When Domain Time Server is acting as a software PTP master in v2.1 mode, it can sign outgoing
Announces, Syncs, E2E delay responses, and P2P delay responses. By default, no messages are signed.
You may change this by selecting which key to send with each message type. The drop-down box for each
message type is populated from the SHA256 keys in your symmetric key keyring. If you have no SHA256
keys defined, "None" will be the only selection available. You may use the same KeyId for all message
types, or use different KeyIds for each message type. Choose KeyIds that your PTP slaves will be
expecting. Note: Domain Time Server will only sign E2E or P2P delay responses if the corresponding request was signed.
We recommend not signing outgoing Announces, Syncs, or delay responses, unless this is a requirement
of your industry. There is a small, but measurable, cost to calculating hashes, and the added burden on
Domain Time Server will reduce the accuracy of its timestamps by a small amount since the hash cannot
be computed until after the timestamp is struck. In addition, if you are using Domain Time Server as a
Telecom 2008 server, each outgoing packet must be signed separately since the Telecom profile requires
servers to maintain a separate sequence number pool for each message type for each slave.
FIPS PUB 140-4 (2015), "Secure Hash Standard"
FIPS PUB 198-1 (2008), "The Keyed-Hash Message Authentication Code (HMAC)"
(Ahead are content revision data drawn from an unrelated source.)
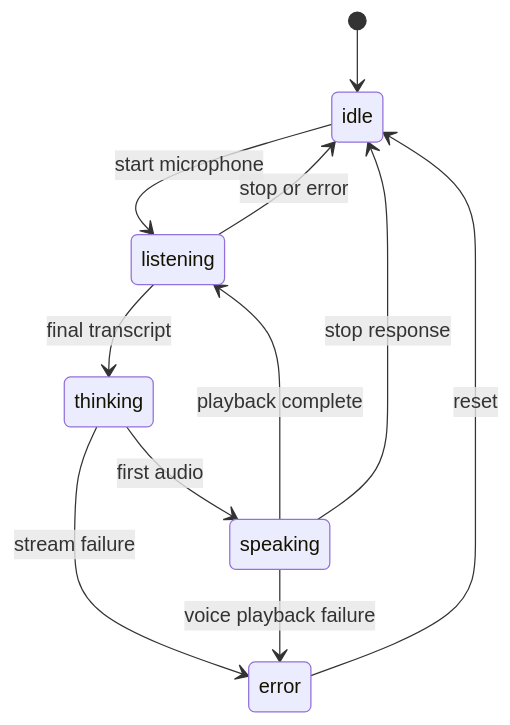
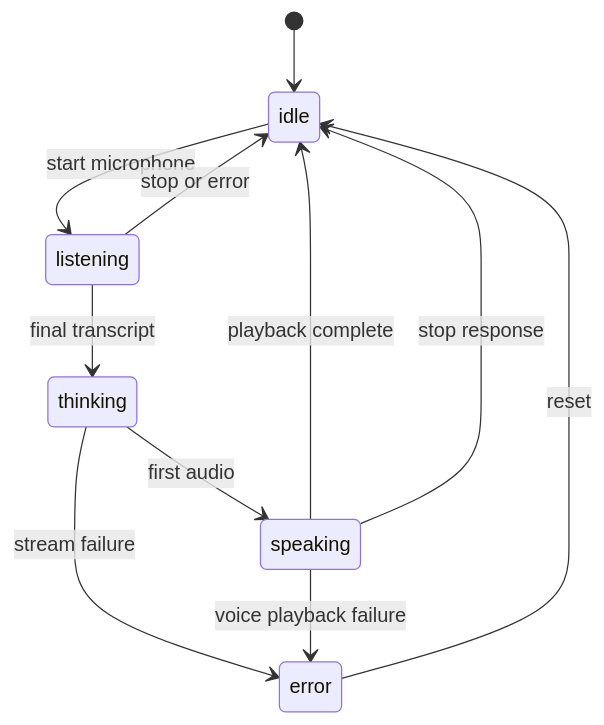
Before and after one commit to shantan1213/voice-pilot: the diagram in docs/04-frontend-architecture.md, drawn with Mermaid. The commit also changed other lines of this file and 51 other files, not shown here.

````diff
--- a/docs/04-frontend-architecture.md
+++ b/docs/04-frontend-architecture.md
@@ -9,13 +9,13 @@
 ```mermaid
 stateDiagram-v2
   [*] --> idle
   idle --> listening: start microphone
   listening --> thinking: final transcript
   thinking --> speaking: first audio
-  speaking --> listening: playback complete
+  speaking --> idle: playback complete
   speaking --> idle: stop response
   listening --> idle: stop or error
   thinking --> error: stream failure
   speaking --> error: voice playback failure
   error --> idle: reset
 ```
````
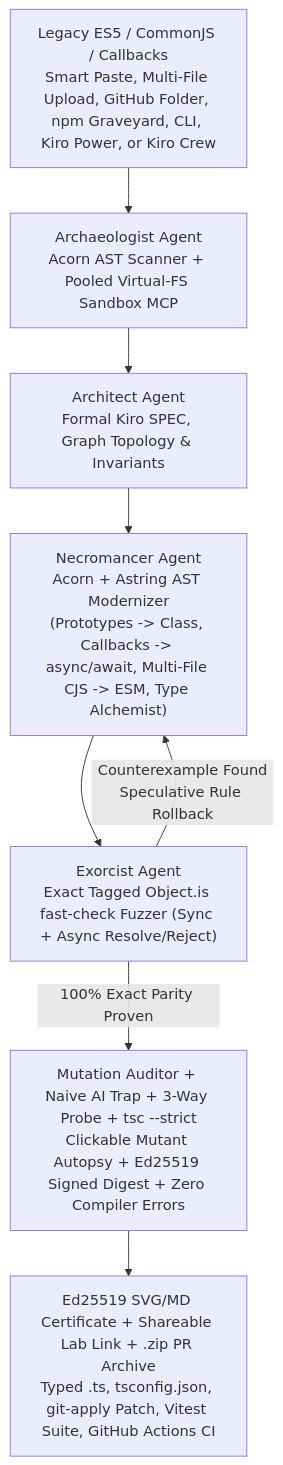
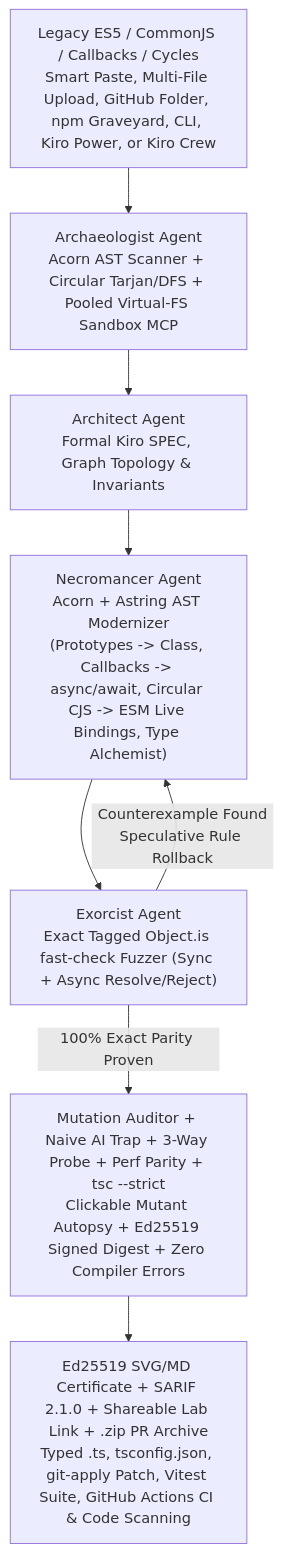
The diagram in README.md (anjarkar25-max/lazarus), drawn with Mermaid before and after one commit. The commit also changed other lines of this file, not shown here.

Commit message:
docs(readme): sync final V14 Studio (1,066 tests, 1,145 combined, 24 Kiro specs, circular CJS cycles, SARIF 2.1.0, perf parity)

````diff
--- a/README.md
+++ b/README.md
@@ -11,10 +11,10 @@
 ```mermaid
 flowchart TD
-    A["Legacy ES5 / CommonJS / Callbacks<br/>Smart Paste, Multi-File Upload, GitHub Folder, npm Graveyard, CLI, Kiro Power, or Kiro Crew"] --> B["Archaeologist Agent<br/>Acorn AST Scanner + Pooled Virtual-FS Sandbox MCP"]
+    A["Legacy ES5 / CommonJS / Callbacks / Cycles<br/>Smart Paste, Multi-File Upload, GitHub Folder, npm Graveyard, CLI, Kiro Power, or Kiro Crew"] --> B["Archaeologist Agent<br/>Acorn AST Scanner + Circular Tarjan/DFS + Pooled Virtual-FS Sandbox MCP"]
     B --> C["Architect Agent<br/>Formal Kiro SPEC, Graph Topology & Invariants"]
-    C --> D["Necromancer Agent<br/>Acorn + Astring AST Modernizer<br/>(Prototypes -> Class, Callbacks -> async/await, Multi-File CJS -> ESM, Type Alchemist)"]
+    C --> D["Necromancer Agent<br/>Acorn + Astring AST Modernizer<br/>(Prototypes -> Class, Callbacks -> async/await, Circular CJS -> ESM Live Bindings, Type Alchemist)"]
     D --> E["Exorcist Agent<br/>Exact Tagged Object.is fast-check Fuzzer (Sync + Async Resolve/Reject)"]
     E -- "Counterexample Found<br/>Speculative Rule Rollback" --> D
-    E -- "100% Exact Parity Proven" --> F["Mutation Auditor + Naive AI Trap + 3-Way Probe + tsc --strict<br/>Clickable Mutant Autopsy + Ed25519 Signed Digest + Zero Compiler Errors"]
-    F --> G["Ed25519 SVG/MD Certificate + Shareable Lab Link + .zip PR Archive<br/>Typed .ts, tsconfig.json, git-apply Patch, Vitest Suite, GitHub Actions CI"]
+    E -- "100% Exact Parity Proven" --> F["Mutation Auditor + Naive AI Trap + 3-Way Probe + Perf Parity + tsc --strict<br/>Clickable Mutant Autopsy + Ed25519 Signed Digest + Zero Compiler Errors"]
+    F --> G["Ed25519 SVG/MD Certificate + SARIF 2.1.0 + Shareable Lab Link + .zip PR Archive<br/>Typed .ts, tsconfig.json, git-apply Patch, Vitest Suite, GitHub Actions CI & Code Scanning"]
 ```
````
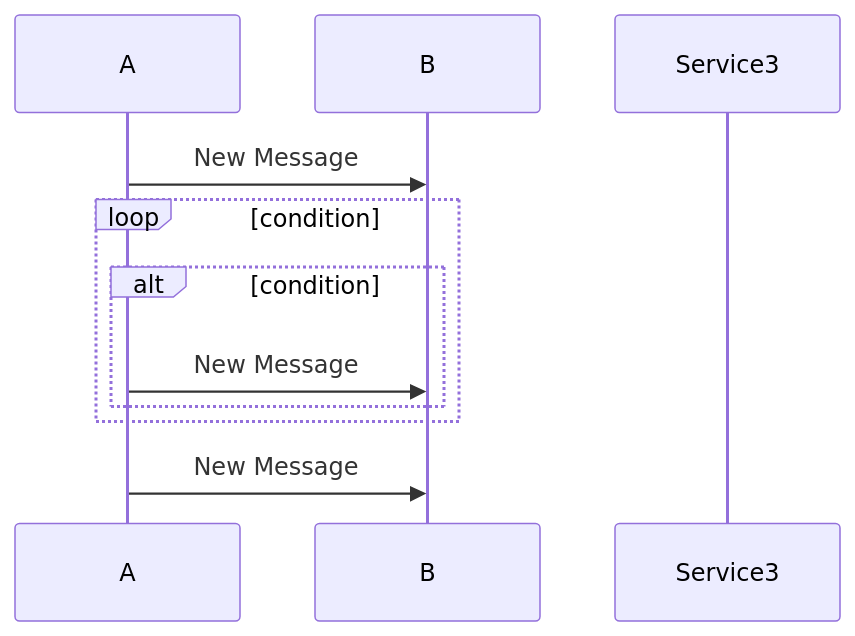
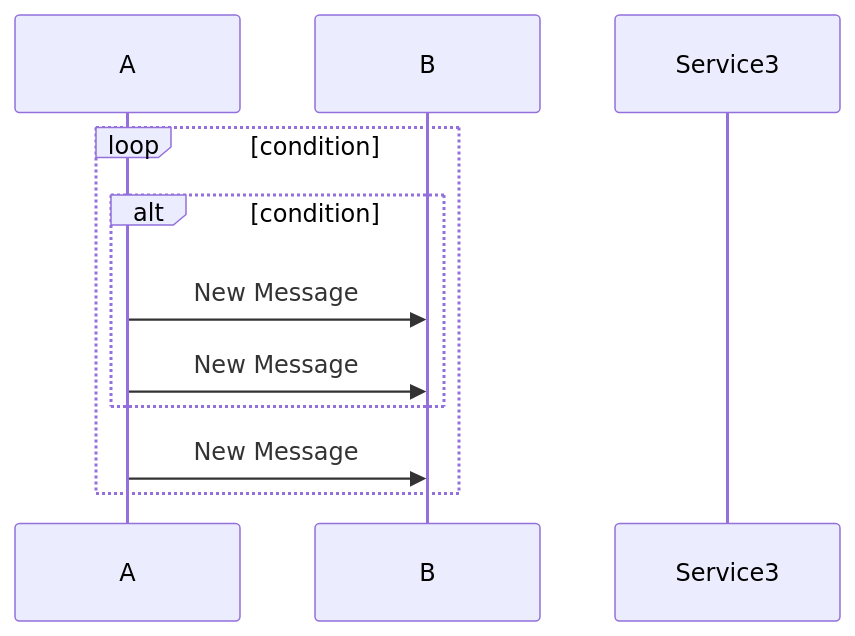
The diagram in test.md (jiangxf76052186/aimermaid), drawn with Mermaid before and after one commit. The commit also changed 25 other files, not shown here.

````diff
--- a/test.md
+++ b/test.md
@@ -3,13 +3,13 @@
 ```mermaid
 sequenceDiagram
     participant A
     participant B
     participant Service3
-    A->>B: New Message
     loop condition
         alt condition
             A->>B: New Message
+            A->>B: New Message
         end
+        A->>B: New Message
     end
-    A->>B: New Message
 ```
````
IETF RFC 4868 (2007), "Using HMAC-SHA-256, HMAC-SHA-384, and HMAC-SHA-512 with IPsec"